Educator Spotlight History is Present

Meet Meaghan and Mark


This is a series where we introduce educators who work with us at the Museum and help us help other teachers. Meet Meaghan Rymer and Jonathan “Mark” Grow, members of our Teacher Advisory Council!

Meaghan Rymer of Richmond, VA

Meaghan Rymer

Where and what do you teach?

I am a 7th grade US History II teacher at River City Middle School in Richmond, Virginia.

Give us your twitter-length philosophy of education.

I believe children, especially teenagers, want to know the truth of what really happened in history. It is our duty as educators to step out of our comfort zones, educate ourselves, and teach as open and as honestly as possible.

What do you find to be the most challenging aspect of teaching social studies and the Civil War era?  

The most challenging aspect of teaching social studies is how limited our standards can be. So many stories can be told for every single historical event and our curriculum often leaves out the most important voices. The challenge comes when, as teachers, we want those stories to be told but have to choose which ones. When teaching the Civil War Era, I always find that students lose interest the moment they have to learn battles and dates. The challenge is finding ways to keep them engaged and interested.

What strategies do you use in your classroom to overcome those challenges?
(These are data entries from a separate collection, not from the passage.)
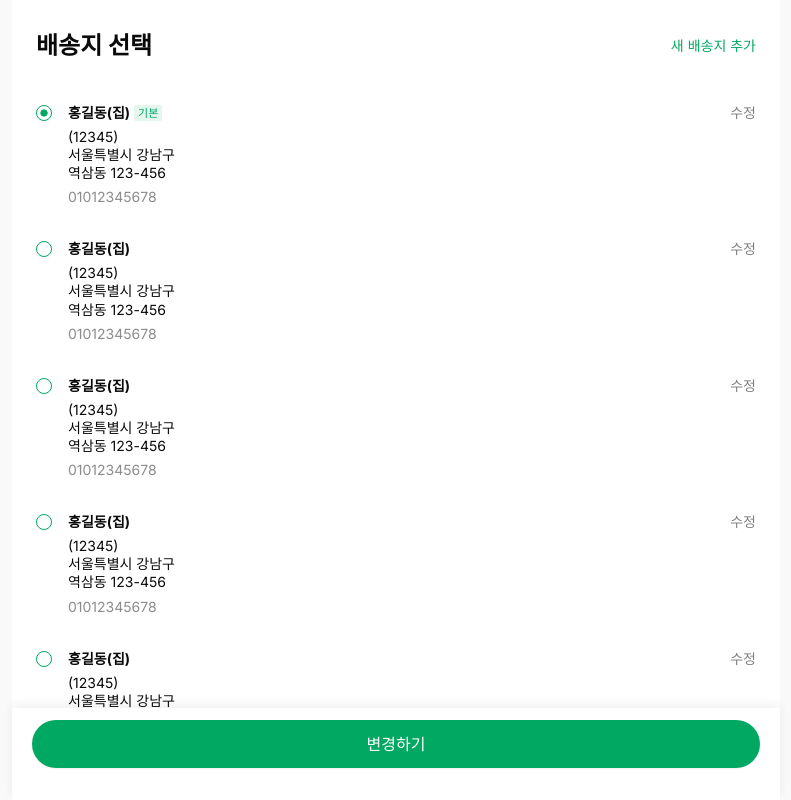
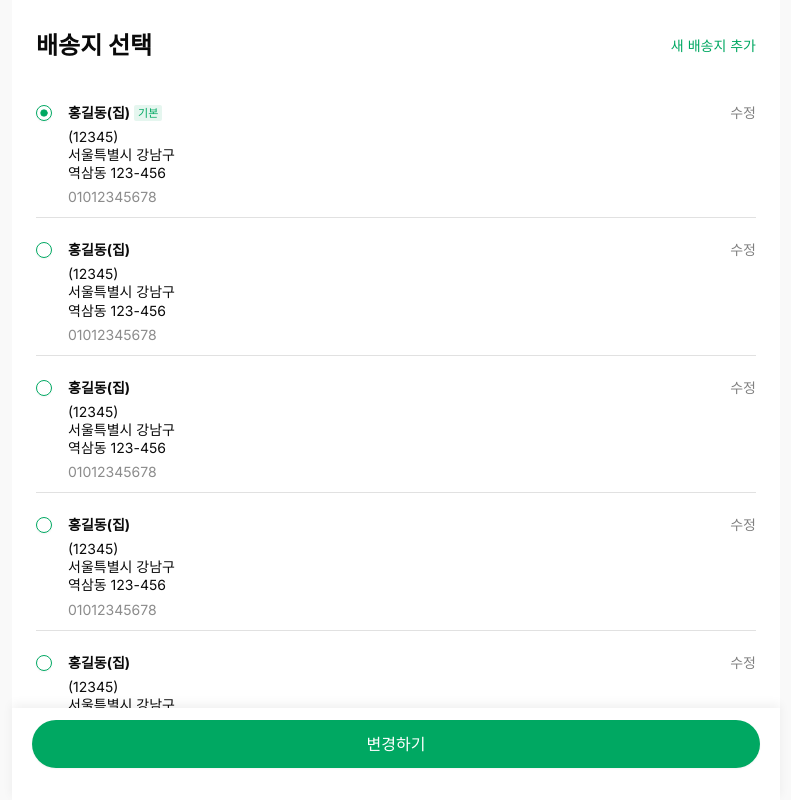
Before and after one commit to spharos6th-colorful/FE-colorful-starbucks, a Next.js app: page /delivery/selection in a window 1280 px wide. Shown: the whole page, without its empty margins (244-1035 px from the left). Built offline with nearby package versions, Linux system fonts and the light colour scheme.

Commit message:
🐛 fix: /delivery/selection 라디오 리스트 border-b 추가

```diff
--- a/src/components/modules/delivery/UpdateDefaultAddressField.tsx
+++ b/src/components/modules/delivery/UpdateDefaultAddressField.tsx
@@ -11,11 +11,15 @@ export default async function UpdateDefaultAddressField() {
   const defaultAddress = data.findIndex((d) => d.isDefaultAddress);
 
   return (
-    <RadioGroup defaultValue={data[defaultAddress].memberAddressId} className='px-6' name='memberAddressId'>
+    <RadioGroup
+      defaultValue={data[defaultAddress].memberAddressId}
+      className='px-6 [&_label]:last:border-none'
+      name='memberAddressId'
+    >
       {data.map((delivery) => (
         <label
           htmlFor={delivery.memberAddressId}
-          className='flex gap-2 md:gap-4 py-3 items-start w-full'
+          className='flex gap-2 md:gap-4 py-3 items-start w-full border-b border-stroke-100'
           key={delivery.memberAddressId}
         >
           <RadioGroupItem value={delivery.memberAddressId} id={delivery.memberAddressId} />
```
The main strategy I use to overcome some of these challenges is by researching people and their experiences and presenting the information through their stories. I use a lot of primary sources, especially photographs to help the students connect the people to the events. 

Tell us about your experience collaborating with the museum and being part of ACWM’s Teacher Advisory Council.

I have been a member of the ACWM’s Teacher Advisory Council for 6 years. The museum’s resources and expertise has helped both in my classroom and with work I have done outside the classroom. It was an honor to be able to preview the new main exhibition and help the staff form meaningful resources for educators. I have learned a great deal about the Civil War and teaching strategies from other members of the council.


Mark Grow of Raleigh, NC

Joanathan “Mark” Grow

Where and what do you teach?

​I teach at Millbrook High School in Raleigh, NC. I teach IB History of the Americas and Lessons of Vietnam. IB History has a focused study of the early national and middle periods of US History. My curriculum culminates with the American Civil War and Reconstruction.

Give us your twitter-length philosophy of education.

My teaching philosophy is rooted in a desire for students to develop a personal and lasting interest in both the past and today’s world. Sparking students’ personal interest is key to their engagement with the past. Once this spark for real learning happens, students take ownership of their own education, which will always be with them.

What do you find to be the most challenging aspect of teaching social studies and the Civil War era?

The most challenging aspect of teaching social studies is creating and maintaining a classroom culture of positive inquiry about the past and its effects on people today. My students come from all different backgrounds. Some can trace thier roots to the first New England and Jamestown colonies. Others have no knowledge at all. Some discover that their ancestors owned people. Some of their classmates discover that their ancestors were enslaved. Having an open discussion about Thomas Jefferson, his half-brother, and meaning of the Declaration of Independence with students of varied backgrounds and perspectives is a challenge. Having an open conversation about the complexities of the past is something students want to do, but first they need to know that having a worthwhile conversation means listening to others in a calm manner and having a productive response.

What strategies do you use in your classroom to overcome those challenges?

Creating a safe and positive environment is crucial. Students need to feel that their opinions can be safely shared and heard. Students need to be shown that it is ok to listen, hear, and how to question another’s’ opinion. Public discourse is negatively charged right now, and students need to be exposed to the idea that that is not normal or healthy. I work hard in my classes to set protocols and model examples for how to question and challenge others’ opinion with the goal of understanding, rather than judging. 

Tell us about your experience collaborating with the museum and being part of ACWM’s Teacher Advisory Council.

It has been heartening to hear that other teachers share a similar teaching philosophy and experience the same challenges. The resources for teachers and opportunities for classes to learn from the Museum’s displays are wonderful additions to my curriculum. Being a part of this group is helping me present the past and facilitate discussions that link the past to the present in a meaningful and productive way.